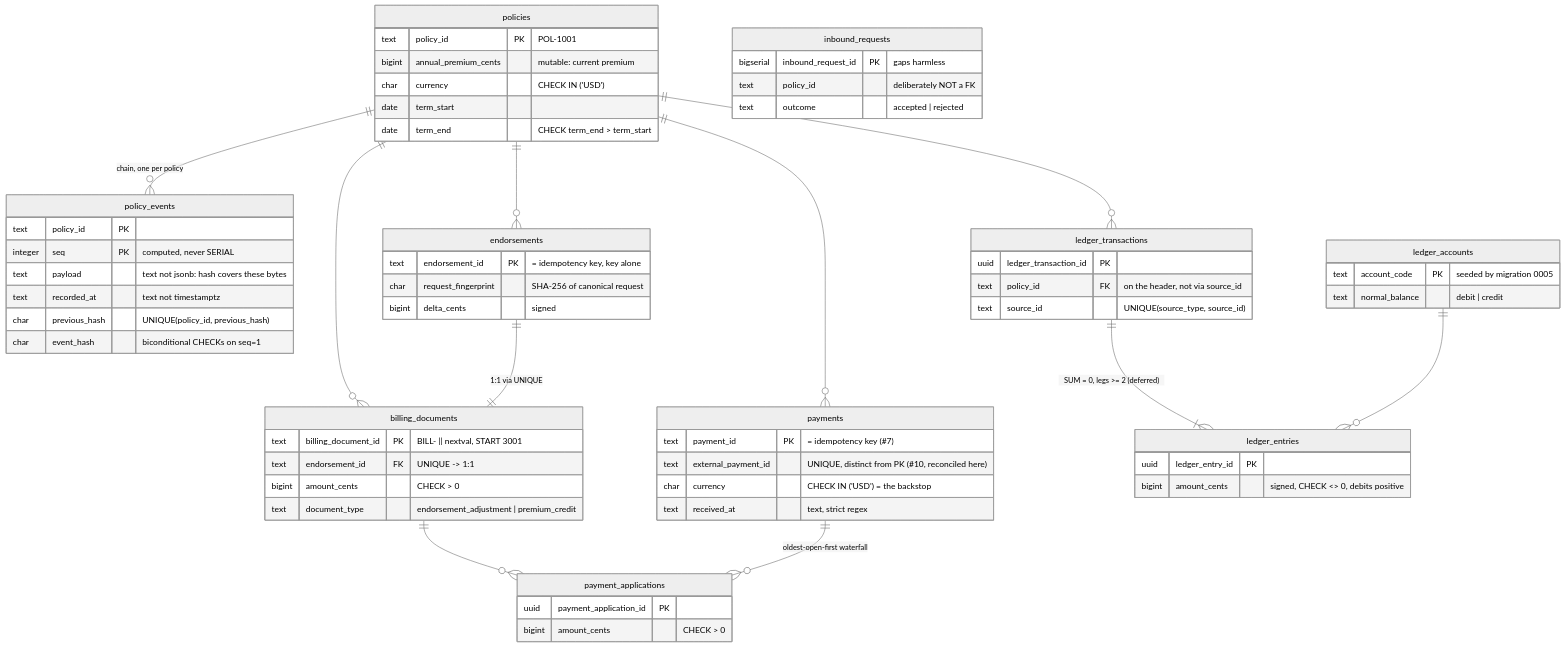
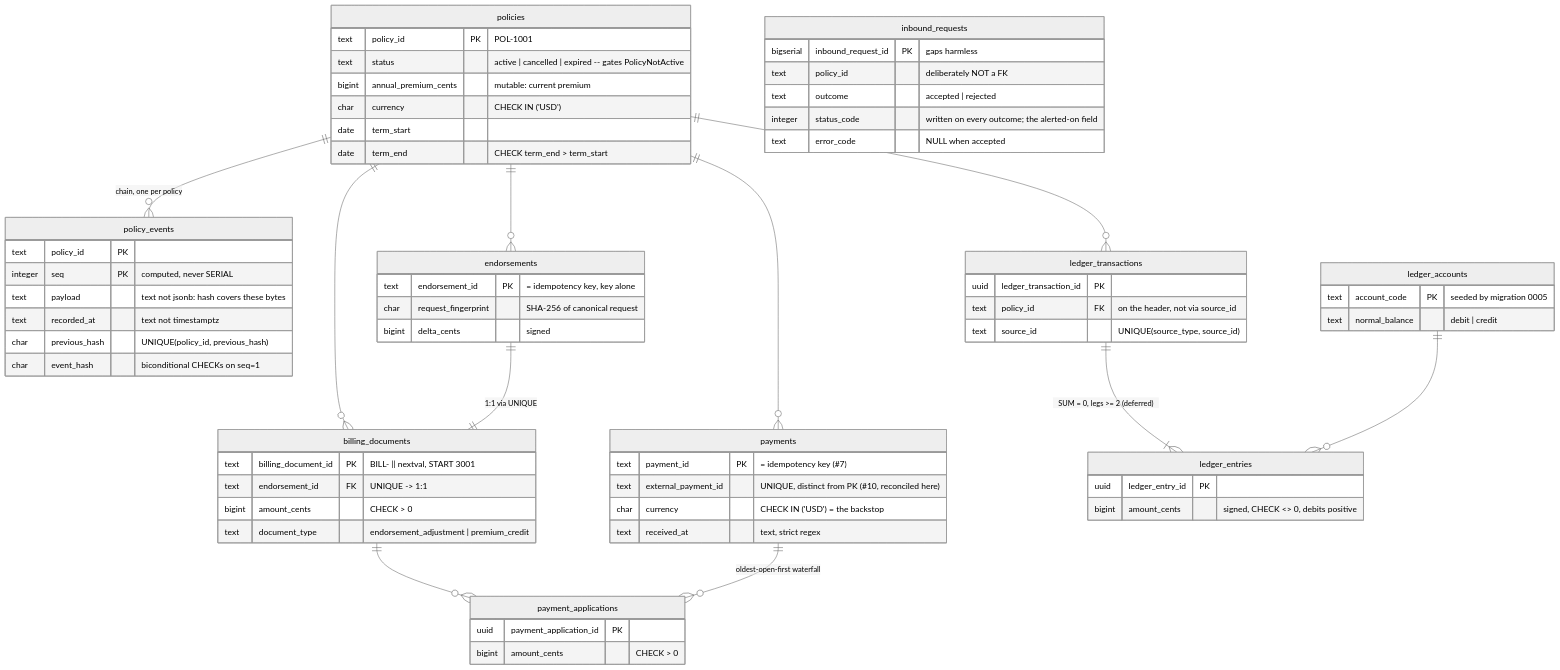
Before and after one commit to angelguzmaning/policy-ledger-service: the second of 2 diagrams in docs/spec/schema-and-transactions.md, drawn with Mermaid (neutral theme). The commit also changed other lines of this file and 1 other file, not shown here.

First line of the commit message:
Mark the ERD as abridged and add the columns other diagrams rely on

````diff
--- a/docs/spec/schema-and-transactions.md
+++ b/docs/spec/schema-and-transactions.md
@@ -451,68 +455,71 @@
 ```mermaid
 erDiagram
     policies ||--o{ policy_events : "chain, one per policy"
     policies ||--o{ endorsements : ""
     policies ||--o{ payments : ""
     policies ||--o{ billing_documents : ""
     policies ||--o{ ledger_transactions : ""
     endorsements ||--|| billing_documents : "1:1 via UNIQUE"
     billing_documents ||--o{ payment_applications : ""
     payments ||--o{ payment_applications : "oldest-open-first waterfall"
     ledger_transactions ||--|{ ledger_entries : "SUM = 0, legs >= 2 (deferred)"
     ledger_accounts ||--o{ ledger_entries : ""
 
     policies {
         text policy_id PK "POL-1001"
+        text status "active | cancelled | expired -- gates PolicyNotActive"
         bigint annual_premium_cents "mutable: current premium"
         char currency "CHECK IN ('USD')"
         date term_start
         date term_end "CHECK term_end > term_start"
     }
     policy_events {
         text policy_id PK
         integer seq PK "computed, never SERIAL"
         text payload "text not jsonb: hash covers these bytes"
         text recorded_at "text not timestamptz"
         char previous_hash "UNIQUE(policy_id, previous_hash)"
         char event_hash "biconditional CHECKs on seq=1"
     }
     endorsements {
         text endorsement_id PK "= idempotency key, key alone"
         char request_fingerprint "SHA-256 of canonical request"
         bigint delta_cents "signed"
     }
     billing_documents {
         text billing_document_id PK "BILL- || nextval, START 3001"
         text endorsement_id FK "UNIQUE -> 1:1"
         bigint amount_cents "CHECK > 0"
         text document_type "endorsement_adjustment | premium_credit"
     }
     payments {
         text payment_id PK "= idempotency key (#7)"
         text external_payment_id "UNIQUE, distinct from PK (#10, reconciled here)"
         char currency "CHECK IN ('USD') = the backstop"
         text received_at "text, strict regex"
     }
     payment_applications {
         uuid payment_application_id PK
         bigint amount_cents "CHECK > 0"
     }
     ledger_transactions {
         uuid ledger_transaction_id PK
         text policy_id FK "on the header, not via source_id"
         text source_id "UNIQUE(source_type, source_id)"
     }
     ledger_entries {
         uuid ledger_entry_id PK
         bigint amount_cents "signed, CHECK <> 0, debits positive"
     }
     ledger_accounts {
         text account_code PK "seeded by migration 0005"
         text normal_balance "debit | credit"
     }
     inbound_requests {
         bigserial inbound_request_id PK "gaps harmless"
         text policy_id "deliberately NOT a FK"
         text outcome "accepted | rejected"
+        integer status_code "written on every outcome; the alerted-on field"
+        text error_code "NULL when accepted"
     }
 ```
````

### EXERCISE INSTRUCTIONS
Locate the lines above that contain "date" and copy them.

### SOLUTION FOR THIS TASK
         date term_start
         date term_end "CHECK term_end > term_start"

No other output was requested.